• [TASK REQUIREMENTS]: Across the entries below, work out how many lines contain "chips". Respond with the number and no other text.

------------

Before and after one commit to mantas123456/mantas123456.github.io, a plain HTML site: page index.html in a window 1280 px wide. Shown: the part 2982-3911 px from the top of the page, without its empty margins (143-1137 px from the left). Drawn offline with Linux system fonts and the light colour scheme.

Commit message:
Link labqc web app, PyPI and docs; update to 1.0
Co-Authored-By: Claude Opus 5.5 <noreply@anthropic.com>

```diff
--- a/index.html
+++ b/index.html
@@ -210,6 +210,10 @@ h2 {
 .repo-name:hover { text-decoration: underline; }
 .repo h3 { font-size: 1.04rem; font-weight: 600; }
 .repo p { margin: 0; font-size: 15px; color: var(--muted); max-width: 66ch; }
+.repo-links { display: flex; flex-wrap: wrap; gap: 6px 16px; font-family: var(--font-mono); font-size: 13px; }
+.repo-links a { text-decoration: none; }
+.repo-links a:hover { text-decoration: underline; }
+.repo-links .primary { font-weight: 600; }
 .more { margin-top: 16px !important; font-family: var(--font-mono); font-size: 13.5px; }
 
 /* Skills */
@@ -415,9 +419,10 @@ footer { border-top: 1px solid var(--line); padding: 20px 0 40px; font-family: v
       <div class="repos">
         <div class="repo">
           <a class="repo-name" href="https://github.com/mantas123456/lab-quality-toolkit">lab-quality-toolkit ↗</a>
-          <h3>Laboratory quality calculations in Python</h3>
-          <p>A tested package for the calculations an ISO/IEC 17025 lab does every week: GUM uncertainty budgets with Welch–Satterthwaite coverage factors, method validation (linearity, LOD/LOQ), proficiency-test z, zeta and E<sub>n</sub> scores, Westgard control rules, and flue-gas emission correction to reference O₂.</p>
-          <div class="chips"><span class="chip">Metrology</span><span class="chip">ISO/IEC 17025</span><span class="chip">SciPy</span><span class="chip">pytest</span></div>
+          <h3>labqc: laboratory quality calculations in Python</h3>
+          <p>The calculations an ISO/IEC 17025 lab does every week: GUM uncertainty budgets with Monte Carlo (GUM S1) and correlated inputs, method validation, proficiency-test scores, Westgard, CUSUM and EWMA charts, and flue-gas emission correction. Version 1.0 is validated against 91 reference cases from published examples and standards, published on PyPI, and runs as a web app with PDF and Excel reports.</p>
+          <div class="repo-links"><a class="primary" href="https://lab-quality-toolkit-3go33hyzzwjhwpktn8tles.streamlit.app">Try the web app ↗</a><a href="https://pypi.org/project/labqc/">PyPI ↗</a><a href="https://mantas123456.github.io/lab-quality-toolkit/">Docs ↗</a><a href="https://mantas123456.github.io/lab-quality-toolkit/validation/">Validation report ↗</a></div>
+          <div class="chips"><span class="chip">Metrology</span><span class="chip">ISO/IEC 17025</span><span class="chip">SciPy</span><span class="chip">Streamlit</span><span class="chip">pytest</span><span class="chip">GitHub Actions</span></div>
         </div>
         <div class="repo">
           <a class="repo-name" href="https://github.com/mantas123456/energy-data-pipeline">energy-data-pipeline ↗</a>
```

------------

• [TASK ANSWER]: 2